**WHAT TO PRODUCE**: In the records below, count every line that contains the word "className" and report only the total.

Entries taken from a collection
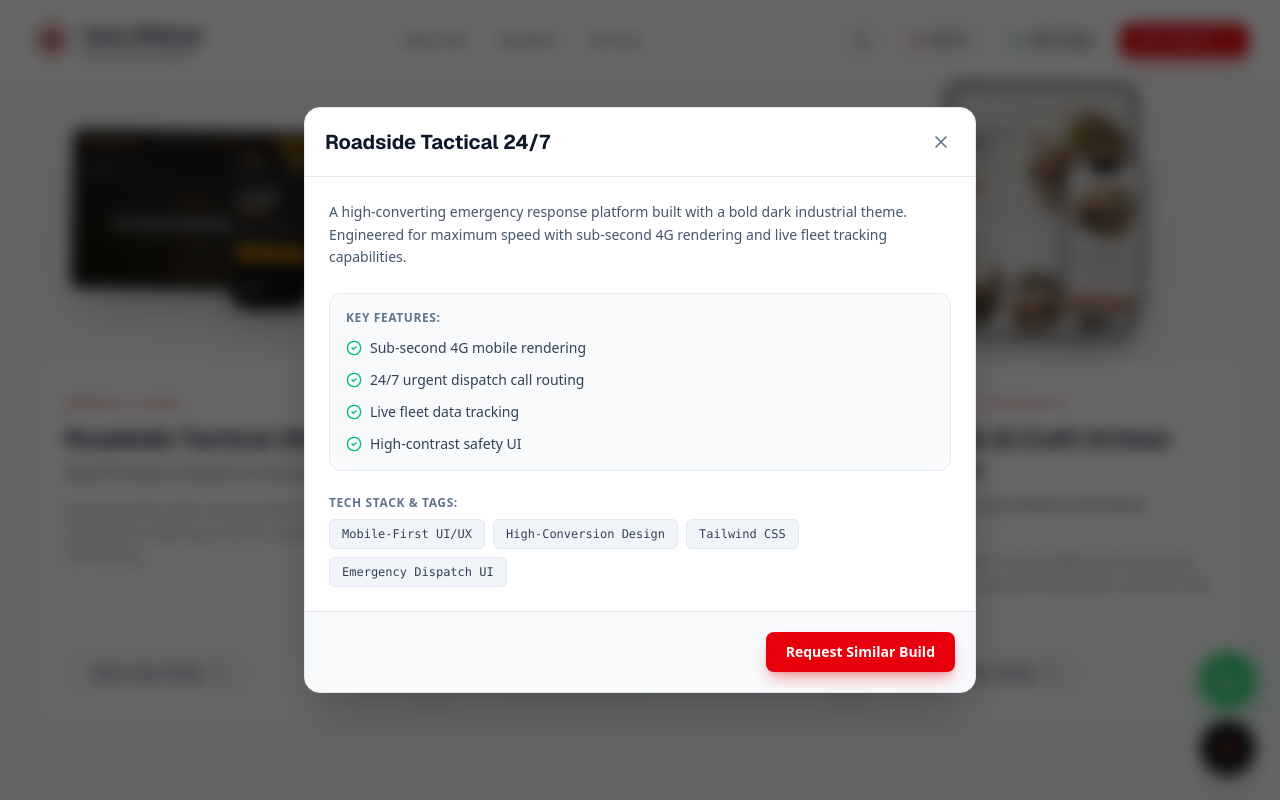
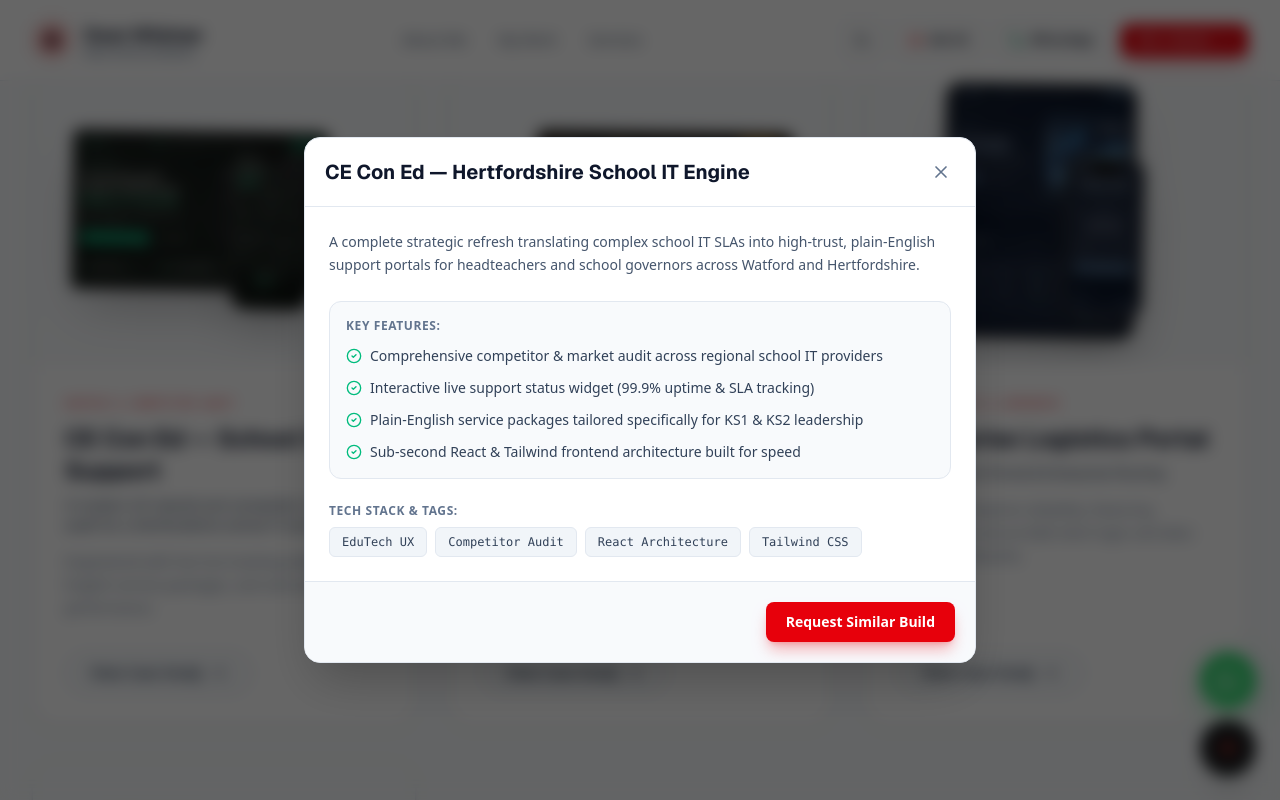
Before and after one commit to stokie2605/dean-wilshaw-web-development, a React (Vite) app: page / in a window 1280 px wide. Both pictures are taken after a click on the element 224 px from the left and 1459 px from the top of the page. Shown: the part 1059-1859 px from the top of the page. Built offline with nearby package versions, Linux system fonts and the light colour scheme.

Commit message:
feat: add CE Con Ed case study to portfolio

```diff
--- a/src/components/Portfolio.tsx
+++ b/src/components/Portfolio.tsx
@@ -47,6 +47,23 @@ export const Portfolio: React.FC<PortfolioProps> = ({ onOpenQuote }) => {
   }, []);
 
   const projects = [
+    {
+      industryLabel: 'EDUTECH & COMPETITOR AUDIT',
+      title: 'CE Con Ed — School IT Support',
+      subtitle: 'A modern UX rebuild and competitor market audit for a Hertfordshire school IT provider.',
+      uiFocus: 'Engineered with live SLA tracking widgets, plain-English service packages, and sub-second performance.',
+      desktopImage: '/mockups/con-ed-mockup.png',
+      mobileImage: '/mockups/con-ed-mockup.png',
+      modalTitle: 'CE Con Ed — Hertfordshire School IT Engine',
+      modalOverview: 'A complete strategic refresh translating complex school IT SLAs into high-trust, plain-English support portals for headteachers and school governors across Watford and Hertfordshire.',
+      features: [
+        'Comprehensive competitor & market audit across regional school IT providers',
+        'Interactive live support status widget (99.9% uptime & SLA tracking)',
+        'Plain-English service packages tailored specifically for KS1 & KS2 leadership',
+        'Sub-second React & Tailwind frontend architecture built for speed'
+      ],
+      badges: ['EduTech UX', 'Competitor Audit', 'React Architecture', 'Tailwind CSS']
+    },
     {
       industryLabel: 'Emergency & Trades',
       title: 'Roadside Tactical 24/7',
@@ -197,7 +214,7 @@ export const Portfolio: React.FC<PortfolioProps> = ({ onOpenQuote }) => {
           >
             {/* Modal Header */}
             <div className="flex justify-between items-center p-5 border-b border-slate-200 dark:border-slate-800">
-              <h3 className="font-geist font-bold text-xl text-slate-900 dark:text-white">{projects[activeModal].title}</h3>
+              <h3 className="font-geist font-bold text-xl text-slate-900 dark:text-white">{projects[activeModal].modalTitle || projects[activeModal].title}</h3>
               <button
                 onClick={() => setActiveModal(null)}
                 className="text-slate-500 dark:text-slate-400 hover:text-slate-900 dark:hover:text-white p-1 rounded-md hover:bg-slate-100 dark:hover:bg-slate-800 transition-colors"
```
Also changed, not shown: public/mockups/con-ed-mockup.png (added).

**WORKED SOLUTION**: 4